|Data Sources||API monitoring, Process monitoring, System calls|
|Asset||Control Server, Data Historian, Field Controller/RTU/PLC/IED, Human-Machine Interface, Input/Output Server, Safety Instrumented System/Protection Relay|
Adversaries may directly interact with the native OS application programming interface (API) to access system functions. Native APIs provide a controlled means of calling low-level OS services within the kernel, such as those involving hardware/devices, memory, and processes.1 These native APIs are leveraged by the OS during system boot (when other system components are not yet initialized) as well as carrying out tasks and requests during routine operations.
Functionality provided by native APIs are often also exposed to user-mode applications via interfaces and libraries. For example, functions such as memcpy and direct operations on memory registers can be used to modify user and system memory space.
- PLC-Blaster uses the system function blocks TCON and TDISCON to initiate and destroy TCP connections to arbitrary systems.
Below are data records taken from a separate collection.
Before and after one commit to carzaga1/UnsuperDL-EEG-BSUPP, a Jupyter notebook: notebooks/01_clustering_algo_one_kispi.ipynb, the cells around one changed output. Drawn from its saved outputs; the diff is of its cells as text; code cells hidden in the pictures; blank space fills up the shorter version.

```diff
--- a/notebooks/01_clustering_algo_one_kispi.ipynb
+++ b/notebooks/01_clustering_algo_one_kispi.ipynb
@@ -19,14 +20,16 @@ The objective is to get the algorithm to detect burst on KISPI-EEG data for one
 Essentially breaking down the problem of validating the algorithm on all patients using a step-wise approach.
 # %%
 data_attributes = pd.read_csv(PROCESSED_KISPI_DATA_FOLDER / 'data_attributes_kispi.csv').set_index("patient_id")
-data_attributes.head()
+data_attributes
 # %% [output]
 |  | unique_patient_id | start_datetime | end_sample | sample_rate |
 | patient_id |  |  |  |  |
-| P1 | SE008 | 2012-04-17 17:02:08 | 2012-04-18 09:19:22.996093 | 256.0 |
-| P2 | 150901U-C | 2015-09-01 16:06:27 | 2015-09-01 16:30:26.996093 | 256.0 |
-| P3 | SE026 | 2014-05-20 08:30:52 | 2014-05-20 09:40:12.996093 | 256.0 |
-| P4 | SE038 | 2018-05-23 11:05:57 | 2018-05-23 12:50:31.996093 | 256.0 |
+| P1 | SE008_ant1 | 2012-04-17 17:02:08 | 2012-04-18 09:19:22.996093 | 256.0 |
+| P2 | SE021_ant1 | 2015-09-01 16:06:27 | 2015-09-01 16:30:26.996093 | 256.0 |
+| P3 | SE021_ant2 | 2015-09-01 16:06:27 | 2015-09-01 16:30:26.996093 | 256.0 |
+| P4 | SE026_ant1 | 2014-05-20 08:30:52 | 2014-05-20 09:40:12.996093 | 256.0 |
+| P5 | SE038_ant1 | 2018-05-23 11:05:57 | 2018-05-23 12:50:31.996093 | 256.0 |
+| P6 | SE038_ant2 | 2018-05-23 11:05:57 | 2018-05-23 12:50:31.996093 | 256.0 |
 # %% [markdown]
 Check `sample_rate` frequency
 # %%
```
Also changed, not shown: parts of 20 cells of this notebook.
Buffers may be sent and received on these connections with TRCV und TSEND system function blocks.2
- Stuxnet calls system function blocks which are part of the operating system running on the PLC. They’re used to execute system tasks, such as reading the system clock (SFC1) and generating data blocks on the fly.3
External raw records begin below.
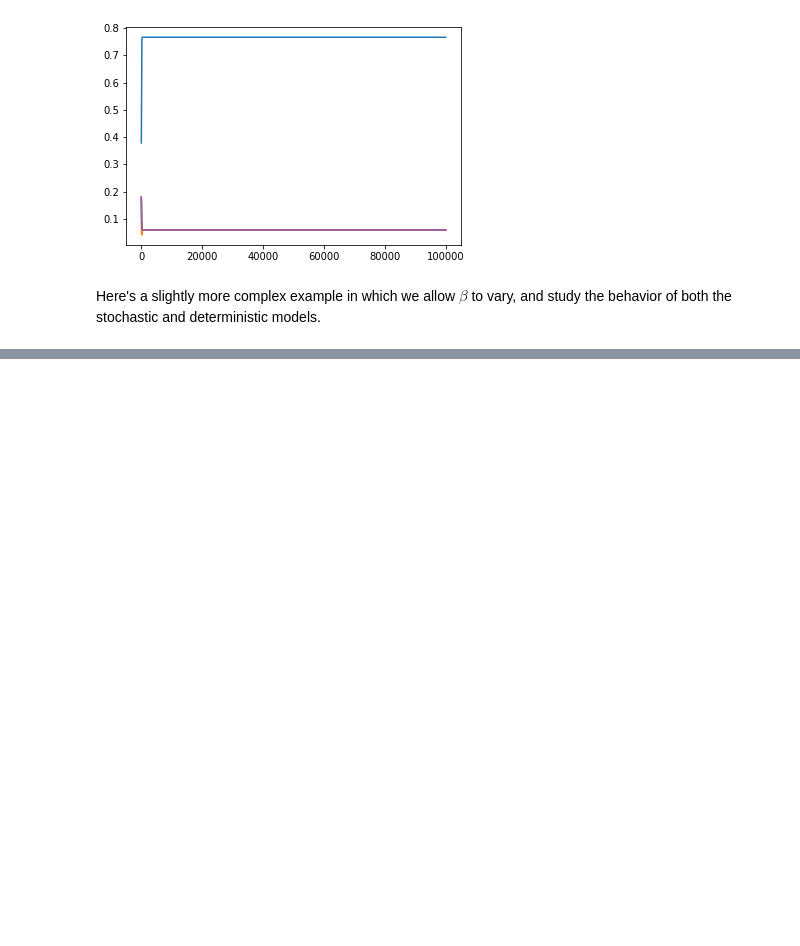
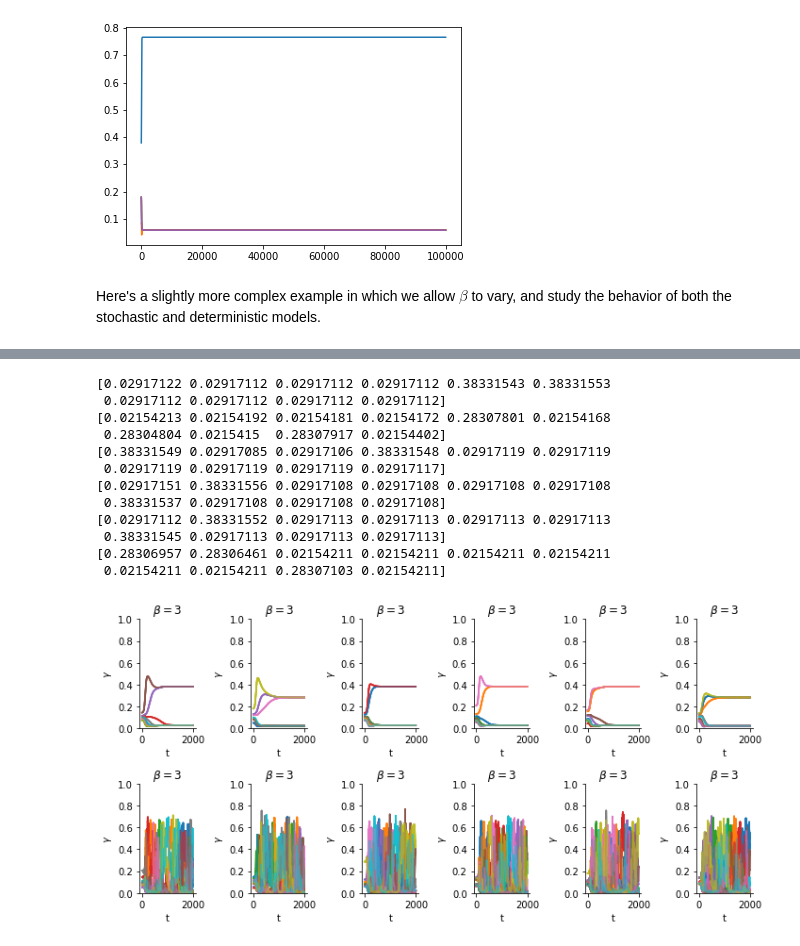
Before and after one commit to PhilChodrow/prestige_reinforcement, a Jupyter notebook: async_mk.ipynb, the cells around one changed output, grey strips where cells are left out. Saved outputs shown, nothing was run; the diff lists cells and outputs as text; code cells hidden in the pictures; blank space fills up the shorter version.

Commit message:
additional sims with random initialization

```diff
--- a/async_mk.ipynb
+++ b/async_mk.ipynb
@@ -150,0 +153,67 @@ plt.tight_layout()
+# %%
+# version with random initialization
+# for now, focus on a fixed value of beta
+
+m_plots = 6 # this many columns of plots
+
+betas = np.repeat(3, m_plots)     # evenly spaced values of $\beta$ between 1 and 3
+n = 10                             # this many departments
+lam = .95                          # memory param
+n_rounds = 2000                    # simulation length
+
+# A0 = np.ones((n,n))                # asymmetric initial condition
+# A0[0,1] += 5
+# A0[1,2] += 5
+
+methods = ['deterministic', 'stochastic'] # use both methods
+
+# create fig and axes
+fig, axarr = plt.subplots(2,m_plots, figsize = (10, 5))
+
+for k in range(2):
+    for i in range(m_plots):
+
+        # random initialization
+        A0 = np.random.randint(1, 10, size = (n,n))
+
+        # do the simulation
+        v = simulate(n = n,
+                     beta = betas[i],
+                     lam = lam,
+                     n_rounds = n_rounds,
+                     update_interval = 1,
+                     A0 = A0,
+                     method = methods[k])
+
+        if k == 0:
+            print(v[-1,])
+
+        # plot the results
+        for j in range(n):
+            axarr[k][i].plot(v[j:,], alpha = .5)
+
+        # axis labels and aesthetics
+        axarr[k][i].set(
+                     ylim = (0,1),
+                     title = r'$\beta = $' + str(betas[i]),
+                     xlabel = 't',
+                     ylabel = r'$\gamma$')
+
+        axarr[k][i].spines['right'].set_visible(False)
+        axarr[k][i].spines['top'].set_visible(False)
+
+plt.tight_layout()
+# %% [output]
+[0.02917122 0.02917112 0.02917112 0.02917112 0.38331543 0.38331553
+ 0.02917112 0.02917112 0.02917112 0.02917112]
+[0.02154213 0.02154192 0.02154181 0.02154172 0.28307801 0.02154168
+ 0.28304804 0.0215415  0.28307917 0.02154402]
+[0.38331549 0.02917085 0.02917106 0.38331548 0.02917119 0.02917119
+ 0.02917119 0.02917119 0.02917119 0.02917117]
+[0.02917151 0.38331556 0.02917108 0.02917108 0.02917108 0.02917108
+ 0.38331537 0.02917108 0.02917108 0.02917108]
+[0.02917112 0.38331552 0.02917113 0.02917113 0.02917113 0.02917113
+ 0.38331545 0.02917113 0.02917113 0.02917113]
+[0.28306957 0.28306461 0.02154211 0.02154211 0.02154211 0.02154211
+ 0.02154211 0.02154211 0.28307103 0.02154211]
+[figure, added]
```
Also changed, not shown: parts of 1 cell of this notebook.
- Triton's imain.bin payload takes commands from the TsHi.ExplReadRam(Ex), TsHi.ExplWriteRam(Ex) and TsHi.ExplExec functions to perform operations on controller memory and registers using syscalls written in PowerPC shellcode.4
- Execution Prevention - Minimize the exposure of API calls that allow the execution of code.